==== Data shown

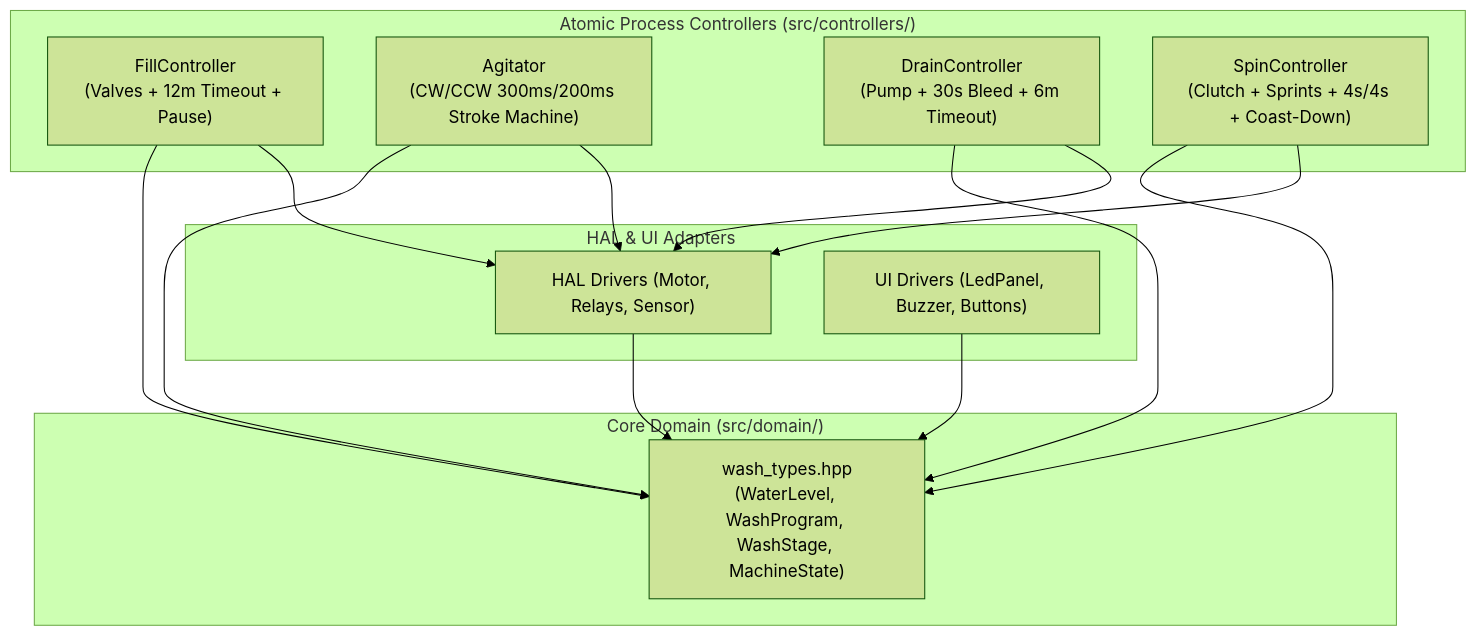
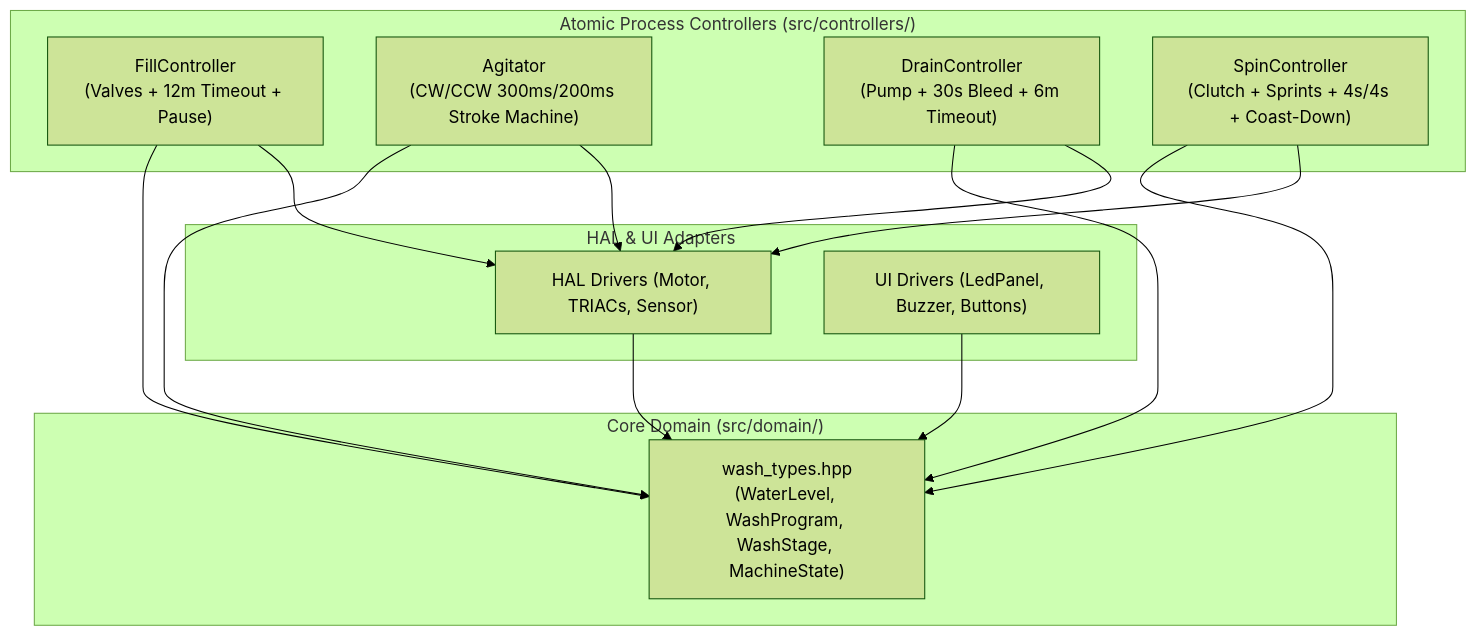
Before and after one commit to aluiziotomazelli/washing-machine: the fourth of 5 diagrams in docs/case-study.md, drawn with Mermaid (forest theme). The commit also changed other lines of this file and 1 other file, not shown here.

````diff
--- a/docs/case-study.md
+++ b/docs/case-study.md
@@ -219,29 +219,29 @@
 ```mermaid
 graph TD
     subgraph Domain_Layer ["Core Domain (src/domain/)"]
         DT["wash_types.hpp<br>(WaterLevel, WashProgram, WashStage, MachineState)"]
     end
 
     subgraph Process_Controllers ["Atomic Process Controllers (src/controllers/)"]
         FC["FillController<br>(Valves + 12m Timeout + Pause)"]
         AC["Agitator<br>(CW/CCW 300ms/200ms Stroke Machine)"]
         DC["DrainController<br>(Pump + 30s Bleed + 6m Timeout)"]
         SC["SpinController<br>(Clutch + Sprints + 4s/4s + Coast-Down)"]
     end
 
     subgraph Hardware_UI ["HAL & UI Adapters"]
-        HAL["HAL Drivers (Motor, Relays, Sensor)"]
+        HAL["HAL Drivers (Motor, TRIACs, Sensor)"]
         UI["UI Drivers (LedPanel, Buzzer, Buttons)"]
     end
 
     FC --> DT
     AC --> DT
     DC --> DT
     SC --> DT
     HAL --> DT
     UI --> DT
     FC --> HAL
     AC --> HAL
     DC --> HAL
     SC --> HAL
 ```
````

========

- **Task directions**:
Work out how many lines of the listing contain the string "Sensor". Please reply with the number only.

- **Exercise result**:
2